PROBLEM REQUIREMENTS ▸
Give each entry back by retyping it exactly as written.

DATA FOR THE TASK ▸
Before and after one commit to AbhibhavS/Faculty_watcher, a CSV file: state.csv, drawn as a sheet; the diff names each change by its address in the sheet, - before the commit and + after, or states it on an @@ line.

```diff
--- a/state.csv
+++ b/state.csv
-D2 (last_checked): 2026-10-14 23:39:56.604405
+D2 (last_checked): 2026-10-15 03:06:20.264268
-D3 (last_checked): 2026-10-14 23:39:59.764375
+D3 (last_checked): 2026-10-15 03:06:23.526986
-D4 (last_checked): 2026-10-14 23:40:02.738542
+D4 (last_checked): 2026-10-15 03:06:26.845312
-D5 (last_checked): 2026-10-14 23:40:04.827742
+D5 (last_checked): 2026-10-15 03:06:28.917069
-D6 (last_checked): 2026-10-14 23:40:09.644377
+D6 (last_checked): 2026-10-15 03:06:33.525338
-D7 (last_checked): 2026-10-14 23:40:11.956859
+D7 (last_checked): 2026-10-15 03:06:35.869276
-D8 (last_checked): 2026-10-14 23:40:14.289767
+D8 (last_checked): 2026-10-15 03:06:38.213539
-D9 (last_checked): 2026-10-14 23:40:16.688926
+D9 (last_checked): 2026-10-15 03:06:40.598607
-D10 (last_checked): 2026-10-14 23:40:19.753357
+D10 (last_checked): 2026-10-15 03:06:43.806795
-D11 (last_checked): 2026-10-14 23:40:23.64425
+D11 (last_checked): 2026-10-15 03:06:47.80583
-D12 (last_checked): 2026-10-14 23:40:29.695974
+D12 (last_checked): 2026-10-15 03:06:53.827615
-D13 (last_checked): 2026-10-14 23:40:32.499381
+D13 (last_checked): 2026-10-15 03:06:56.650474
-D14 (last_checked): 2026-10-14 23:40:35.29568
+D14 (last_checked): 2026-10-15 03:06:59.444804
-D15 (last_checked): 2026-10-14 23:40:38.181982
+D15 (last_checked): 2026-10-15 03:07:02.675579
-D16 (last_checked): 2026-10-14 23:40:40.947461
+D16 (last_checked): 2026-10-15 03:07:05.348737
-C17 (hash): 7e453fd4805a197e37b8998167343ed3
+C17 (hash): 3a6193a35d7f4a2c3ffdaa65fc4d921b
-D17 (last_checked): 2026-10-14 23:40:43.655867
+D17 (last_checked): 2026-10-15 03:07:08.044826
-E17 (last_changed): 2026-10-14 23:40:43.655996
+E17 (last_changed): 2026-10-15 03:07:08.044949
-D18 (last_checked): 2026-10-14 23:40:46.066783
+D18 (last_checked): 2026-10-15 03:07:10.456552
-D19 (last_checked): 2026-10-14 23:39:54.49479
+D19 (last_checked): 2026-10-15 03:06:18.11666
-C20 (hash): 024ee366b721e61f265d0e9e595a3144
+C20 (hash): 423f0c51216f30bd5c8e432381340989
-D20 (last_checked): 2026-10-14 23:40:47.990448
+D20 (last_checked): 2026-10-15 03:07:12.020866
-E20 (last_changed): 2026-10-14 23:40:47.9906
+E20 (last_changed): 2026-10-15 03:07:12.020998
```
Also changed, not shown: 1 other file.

RESPONSE BELOW ▸
Before and after one commit to AbhibhavS/Faculty_watcher, a CSV file: state.csv, drawn as a sheet; the diff names each change by its address in the sheet, - before the commit and + after, or states it on an @@ line.

```diff
--- a/state.csv
+++ b/state.csv
-D2 (last_checked): 2026-10-14 23:39:56.604405
+D2 (last_checked): 2026-10-15 03:06:20.264268
-D3 (last_checked): 2026-10-14 23:39:59.764375
+D3 (last_checked): 2026-10-15 03:06:23.526986
-D4 (last_checked): 2026-10-14 23:40:02.738542
+D4 (last_checked): 2026-10-15 03:06:26.845312
-D5 (last_checked): 2026-10-14 23:40:04.827742
+D5 (last_checked): 2026-10-15 03:06:28.917069
-D6 (last_checked): 2026-10-14 23:40:09.644377
+D6 (last_checked): 2026-10-15 03:06:33.525338
-D7 (last_checked): 2026-10-14 23:40:11.956859
+D7 (last_checked): 2026-10-15 03:06:35.869276
-D8 (last_checked): 2026-10-14 23:40:14.289767
+D8 (last_checked): 2026-10-15 03:06:38.213539
-D9 (last_checked): 2026-10-14 23:40:16.688926
+D9 (last_checked): 2026-10-15 03:06:40.598607
-D10 (last_checked): 2026-10-14 23:40:19.753357
+D10 (last_checked): 2026-10-15 03:06:43.806795
-D11 (last_checked): 2026-10-14 23:40:23.64425
+D11 (last_checked): 2026-10-15 03:06:47.80583
-D12 (last_checked): 2026-10-14 23:40:29.695974
+D12 (last_checked): 2026-10-15 03:06:53.827615
-D13 (last_checked): 2026-10-14 23:40:32.499381
+D13 (last_checked): 2026-10-15 03:06:56.650474
-D14 (last_checked): 2026-10-14 23:40:35.29568
+D14 (last_checked): 2026-10-15 03:06:59.444804
-D15 (last_checked): 2026-10-14 23:40:38.181982
+D15 (last_checked): 2026-10-15 03:07:02.675579
-D16 (last_checked): 2026-10-14 23:40:40.947461
+D16 (last_checked): 2026-10-15 03:07:05.348737
-C17 (hash): 7e453fd4805a197e37b8998167343ed3
+C17 (hash): 3a6193a35d7f4a2c3ffdaa65fc4d921b
-D17 (last_checked): 2026-10-14 23:40:43.655867
+D17 (last_checked): 2026-10-15 03:07:08.044826
-E17 (last_changed): 2026-10-14 23:40:43.655996
+E17 (last_changed): 2026-10-15 03:07:08.044949
-D18 (last_checked): 2026-10-14 23:40:46.066783
+D18 (last_checked): 2026-10-15 03:07:10.456552
-D19 (last_checked): 2026-10-14 23:39:54.49479
+D19 (last_checked): 2026-10-15 03:06:18.11666
-C20 (hash): 024ee366b721e61f265d0e9e595a3144
+C20 (hash): 423f0c51216f30bd5c8e432381340989
-D20 (last_checked): 2026-10-14 23:40:47.990448
+D20 (last_checked): 2026-10-15 03:07:12.020866
-E20 (last_changed): 2026-10-14 23:40:47.9906
+E20 (last_changed): 2026-10-15 03:07:12.020998
```
Also changed, not shown: 1 other file.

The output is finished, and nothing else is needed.